* What to work on *
Copy out every line of the data that has the word "Mexico" somewhere in it.

[Itemized modification records]
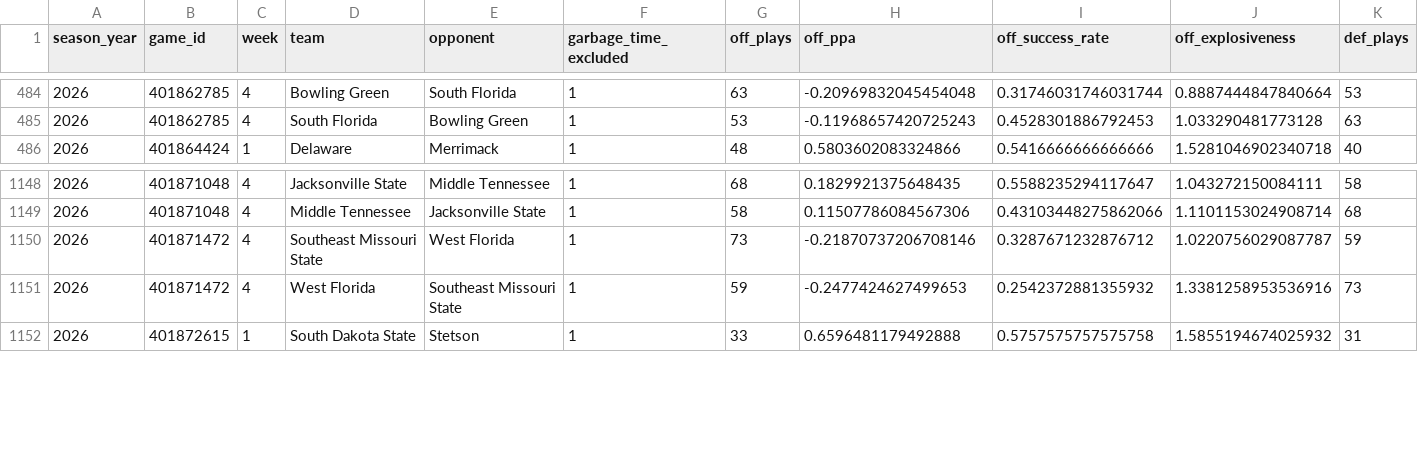
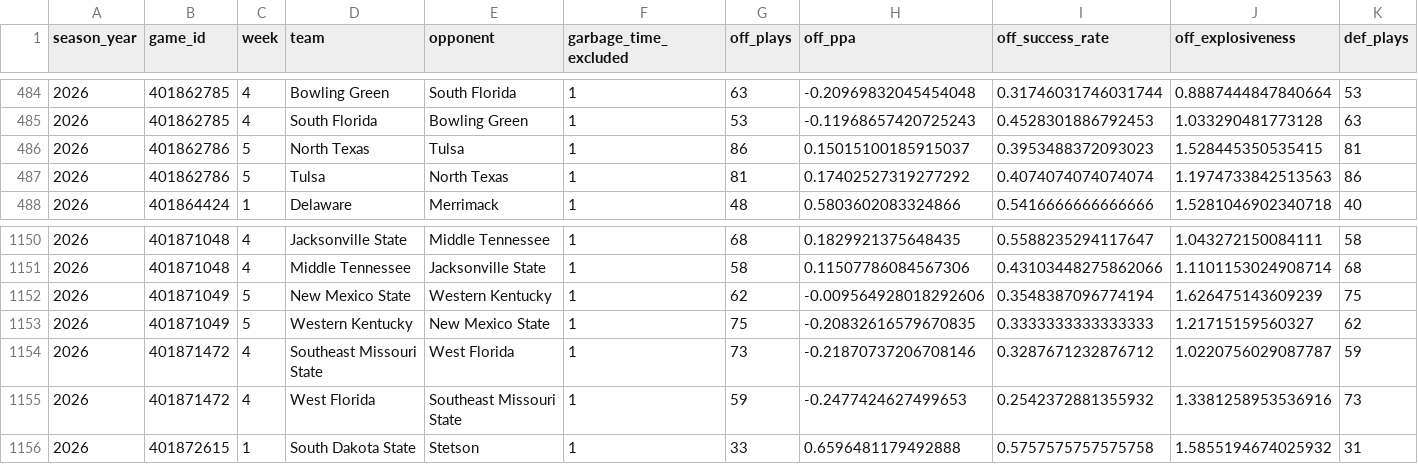
Before and after one commit to ak038819-sudo/College-Football-Coefficient, a CSV file: data/raw/game_advanced_2026.csv, drawn as a sheet; only a part is shown, gaps mark what is left out; rows hold the shown columns only; the diff names each change by its address in the sheet, - before the commit and + after, or states it on an @@ line.

```diff
--- a/data/raw/game_advanced_2026.csv
+++ b/data/raw/game_advanced_2026.csv
+row 486: 2026 | 401862786 | 5 | North Texas | Tulsa | 1 | 86 | 0.15015100185915037 | 0.3953488372093023 | 1.528445350535415 | 81
+row 487: 2026 | 401862786 | 5 | Tulsa | North Texas | 1 | 81 | 0.17402527319277292 | 0.4074074074074074 | 1.1974733842513563 | 86
+row 1152: 2026 | 401871049 | 5 | New Mexico State | Western Kentucky | 1 | 62 | -0.009564928018292606 | 0.3548387096774194 | 1.626475143609239 | 75
+row 1153: 2026 | 401871049 | 5 | Western Kentucky | New Mexico State | 1 | 75 | -0.20832616579670835 | 0.3333333333333333 | 1.21715159560327 | 62
```
Also changed, not shown: data/processed/team_coe2_by_season.csv, data/processed/team_ratings_by_season.csv, 22 other files.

* Final answer *
+row 1152: 2026 | 401871049 | 5 | New Mexico State | Western Kentucky | 1 | 62 | -0.009564928018292606 | 0.3548387096774194 | 1.626475143609239 | 75
+row 1153: 2026 | 401871049 | 5 | Western Kentucky | New Mexico State | 1 | 75 | -0.20832616579670835 | 0.3333333333333333 | 1.21715159560327 | 62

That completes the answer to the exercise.